# TASK INSTRUCTIONS
The copy you produce must repeat each record exactly and contain no pictures.

─── LISTED RECORDS

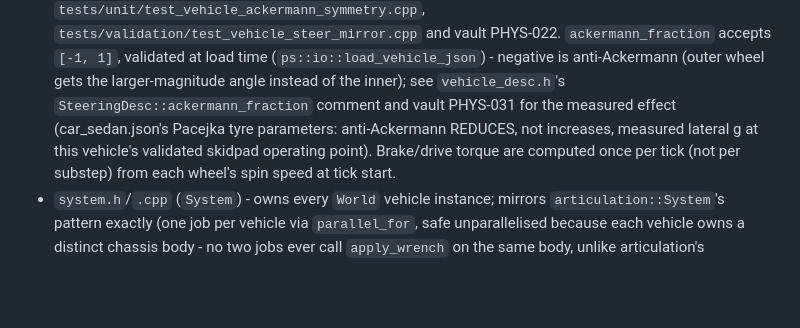
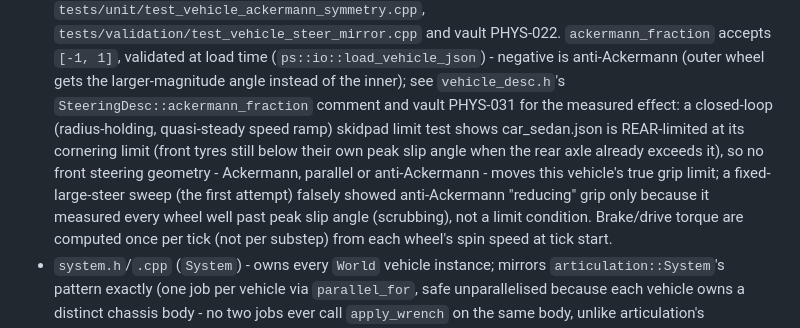
Before and after one commit to SebastianDanielFrenz/physics_sim, a Markdown page: CLAUDE.md, the part around the change. GitHub-like rendering; blank space fills up the shorter version.

Commit message:
CLAUDE.md: correct the anti-Ackermann measurement note (rear-limited, not reduced grip)
The first measurement (fixed steer=0.8 sweep, matching
test_vehicle_skidpad.cpp) put every tyre 25-35 deg past this tyre's actual
peak-Fy slip angle (~8-9 deg, confirmed from the Pacejka model itself) -
it measured scrubbing, not a limit condition. A redone closed-loop
(radius-holding PI controller, quasi-steady speed ramp) measurement shows
car_sedan.json is REAR-limited at its cornering limit: front tyres are
still below their own peak slip angle when the rear axle already exceeds
it, so no front steering geometry can move this vehicle's true grip
limit. See vault PHYS-031's update for the full corrected measurement.

tools\ci.ps1 -Affected: doc-only change, greps only, 3.4s, passed.

Co-Authored-By: Claude Sonnet 5 <noreply@anthropic.com>

```diff
--- a/CLAUDE.md
+++ b/CLAUDE.md
@@ -725,9 +725,14 @@ internal-implementation seam. No Jolt type appears in any public header.
   (`ps::io::load_vehicle_json`) - negative is anti-Ackermann (outer wheel
   gets the larger-magnitude angle instead of the inner); see
   `vehicle_desc.h`'s `SteeringDesc::ackermann_fraction` comment and vault
-  PHYS-031 for the measured effect (car_sedan.json's Pacejka tyre
-  parameters: anti-Ackermann REDUCES, not increases, measured lateral g
-  at this vehicle's validated skidpad operating point).
+  PHYS-031 for the measured effect: a closed-loop (radius-holding,
+  quasi-steady speed ramp) skidpad limit test shows car_sedan.json is
+  REAR-limited at its cornering limit (front tyres still below their own
+  peak slip angle when the rear axle already exceeds it), so no front
+  steering geometry - Ackermann, parallel or anti-Ackermann - moves this
+  vehicle's true grip limit; a fixed-large-steer sweep (the first attempt)
+  falsely showed anti-Ackermann "reducing" grip only because it measured
+  every wheel well past peak slip angle (scrubbing), not a limit condition.
   Brake/drive torque are computed once per tick (not per substep) from
   each wheel's spin speed at tick start.
 - `system.h`/`.cpp` (`System`) - owns every `World` vehicle instance;
```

──────

# EXPECTED ANSWER
Before and after one commit to SebastianDanielFrenz/physics_sim, a Markdown page: CLAUDE.md, the part around the change. GitHub-like rendering; blank space fills up the shorter version.

Commit message:
CLAUDE.md: correct the anti-Ackermann measurement note (rear-limited, not reduced grip)
The first measurement (fixed steer=0.8 sweep, matching
test_vehicle_skidpad.cpp) put every tyre 25-35 deg past this tyre's actual
peak-Fy slip angle (~8-9 deg, confirmed from the Pacejka model itself) -
it measured scrubbing, not a limit condition. A redone closed-loop
(radius-holding PI controller, quasi-steady speed ramp) measurement shows
car_sedan.json is REAR-limited at its cornering limit: front tyres are
still below their own peak slip angle when the rear axle already exceeds
it, so no front steering geometry can move this vehicle's true grip
limit. See vault PHYS-031's update for the full corrected measurement.

tools\ci.ps1 -Affected: doc-only change, greps only, 3.4s, passed.

Co-Authored-By: Claude Sonnet 5 <noreply@anthropic.com>

```diff
--- a/CLAUDE.md
+++ b/CLAUDE.md
@@ -725,9 +725,14 @@ internal-implementation seam. No Jolt type appears in any public header.
   (`ps::io::load_vehicle_json`) - negative is anti-Ackermann (outer wheel
   gets the larger-magnitude angle instead of the inner); see
   `vehicle_desc.h`'s `SteeringDesc::ackermann_fraction` comment and vault
-  PHYS-031 for the measured effect (car_sedan.json's Pacejka tyre
-  parameters: anti-Ackermann REDUCES, not increases, measured lateral g
-  at this vehicle's validated skidpad operating point).
+  PHYS-031 for the measured effect: a closed-loop (radius-holding,
+  quasi-steady speed ramp) skidpad limit test shows car_sedan.json is
+  REAR-limited at its cornering limit (front tyres still below their own
+  peak slip angle when the rear axle already exceeds it), so no front
+  steering geometry - Ackermann, parallel or anti-Ackermann - moves this
+  vehicle's true grip limit; a fixed-large-steer sweep (the first attempt)
+  falsely showed anti-Ackermann "reducing" grip only because it measured
+  every wheel well past peak slip angle (scrubbing), not a limit condition.
   Brake/drive torque are computed once per tick (not per substep) from
   each wheel's spin speed at tick start.
 - `system.h`/`.cpp` (`System`) - owns every `World` vehicle instance;
```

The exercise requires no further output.